## Extracted material:
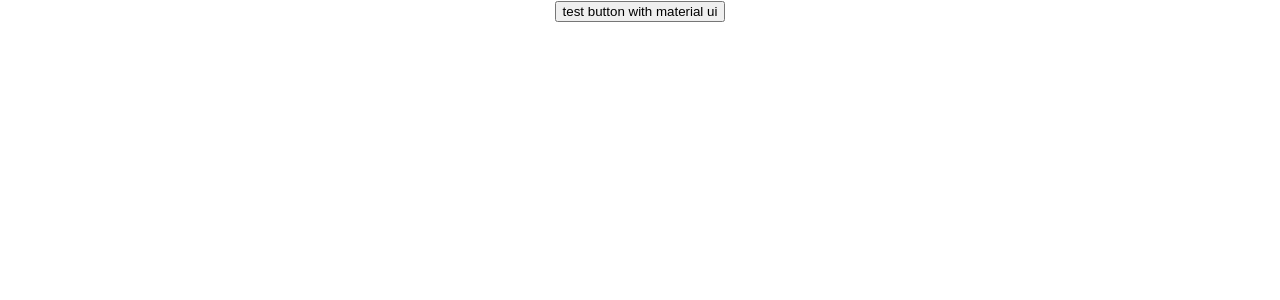
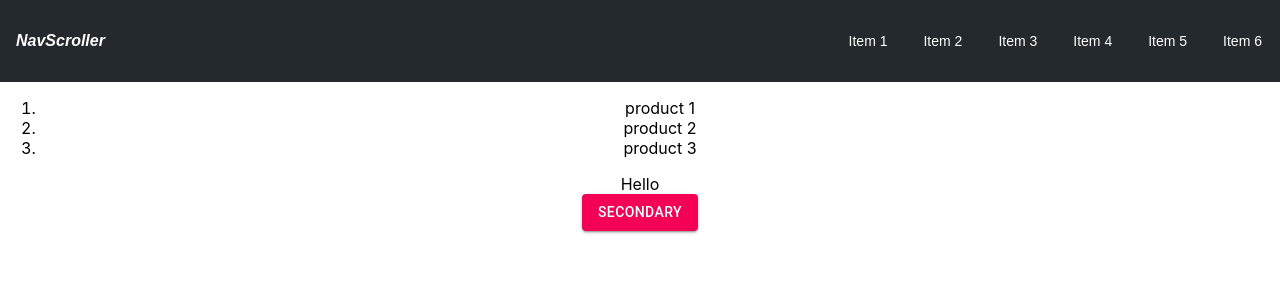
Before and after one commit to odde90/ecommercestore, a React (Create React App) app: page / in a window 1280 px wide. Shown: the top 300 px of the page. Built offline with nearby package versions, Linux system fonts and the light colour scheme; the HTML template or start-up script is replaced by a standard one.

Commit message:
added navbar and some buttons

```diff
--- a/package.json
+++ b/package.json
@@ -11,9 +11,11 @@
     "@types/node": "^12.12.42",
     "@types/react": "^16.9.35",
     "@types/react-dom": "^16.9.8",
+    "@types/styled-components": "^5.1.0",
     "react": "^16.13.1",
     "react-dom": "^16.13.1",
     "react-scripts": "3.4.1",
+    "styled-components": "^5.1.1",
     "typescript": "^3.7.5"
   },
   "scripts": {
--- a/src/Componenets/App.tsx
+++ b/src/Componenets/App.tsx
@@ -1,13 +1,42 @@
-import React from 'react';
+import React, { Component } from 'react';
 import './App.css'
-import { Button } from '@material-ui/core'
+import Frontpage from './frontpage'
+import NavbarScroller from './navbar';
+import { Button } from '@material-ui/core';
 
-function App() {
-  return (
-    <div className="App">
-      <button> test button with material ui</button>
-    </div>
-  );
+const navigation = {
+  brand: { name: 'NavScroller', to: '/' },
+  links: [
+    { name: 'Item 1', to: '/' },
+    { name: 'Item 2', to: '/' },
+    { name: 'Item 3', to: '/' },
+    { name: 'Item 4', to: '/' },
+    { name: 'Item 5', to: '/' },
+    { name: 'Item 6', to: '/' },
+
+  ]
+};
+
+export default class App extends Component {
+  public render() {
+    const { brand, links } = navigation;
+
+    return (
+      <div className="App">
+        <NavbarScroller brand={brand} links={links} />
+        <div className="hello">
+          <ol>
+            <li>product 1</li>
+            <li>product 2</li>
+            <li>product 3</li>
+          </ol>
+
+          <Frontpage />
+          <Button variant="contained" color="secondary">
+            Secondary
+      </Button>
+        </div>
+      </div>
+    );
+  }
 }
-
-export default App;
--- /dev/null
+++ b/src/Componenets/frontpage.tsx
@@ -0,0 +1,19 @@
+import React from 'react'
+
+
+
+interface State {
+
+}
+
+interface Props {
+
+}
+
+export default class Frontpage extends React.Component<Props, State>{
+    render() {
+        return (
+            <div>Hello</div>
+        );
+    }
+}
--- /dev/null
+++ b/src/Componenets/navbar.tsx
@@ -0,0 +1,80 @@
+import * as React from 'react'
+import styled from 'styled-components'
+
+
+const NavbarScroller = (props: {
+  brand: { name: string; to: string },
+  links: Array<{ name: string, to: string }>
+}) => {
+  const { brand, links } = props;
+  const NavLinks: any = () => links.map((link: { name: string, to: string }) => <Li key={link.name}><a href={link.to}>{link.name}</a></Li>);
+  return (
+    <Navbar>
+      <Brand href={brand.to}>{brand.name}</Brand>
+      <Ul>
+        <NavLinks />
+      </Ul>
+    </Navbar >
+  )
+};
+
+const Theme = {
+  colors: {
+    bg: `#fff`,
+    dark: `#24292e`,
+    light: `#EEEEEE`,
+    red: `#ff5851`,
+  },
+  fonts: {
+    body: `IBM Plex Sans, sans-serif`,
+    heading: `IBM Plex Sans, sans-serif`,
+  }
+}
+
+const Navbar = styled.nav`
+  background: ${Theme.colors.dark};
+  font-family: ${Theme.fonts.heading};
+  color: ${Theme.colors.light};
+  display: flex;
+  align-items: center;
+  justify-content: space-between;
+  a { color: white; text-decoration: none; }`;
+
+const Brand = styled.a`
+  font-weight: bold;
+  font-style: italic;
+  margin-left: 1rem;
+  padding-right: 1rem;`;
+
+const Ul = styled.ul`
+  display: flex;
+  flex-wrap: nowrap;
+  overflow: scroll;
+  /* overflow-x: hidden; */
+  -webkit-overflow-scrolling: touch;`;
+
+const Li = styled.li`
+  flex: 0 0 auto;
+  -webkit-box-align: center;
+  -webkit-box-pack: center;
+  -webkit-tap-highlight-color: transparent;
+  align-items: center;
+  color: #999;
+  height: 100%;
+  justify-content: center;
+  text-decoration: none;
+  -webkit-box-align: center;
+  -webkit-box-pack: center;
+  -webkit-tap-highlight-color: transparent;
+  align-items: center;
+  color: #999;
+  display: flex;
+  font-size: 14px;
+  height: 50px;
+  justify-content: center;
+  line-height: 16px;
+  margin: 0 1.125rem ;
+  text-decoration: none;
+  white-space: nowrap;`;
+
+export default NavbarScroller;
```
Also changed, not shown: 1 other file (tests, documents, lock files or other folders).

## Requirement:
Using the data above, copy each line that contains "Componenets".

## Result of the exercise:
--- a/src/Componenets/App.tsx
+++ b/src/Componenets/App.tsx
+++ b/src/Componenets/frontpage.tsx
+++ b/src/Componenets/navbar.tsx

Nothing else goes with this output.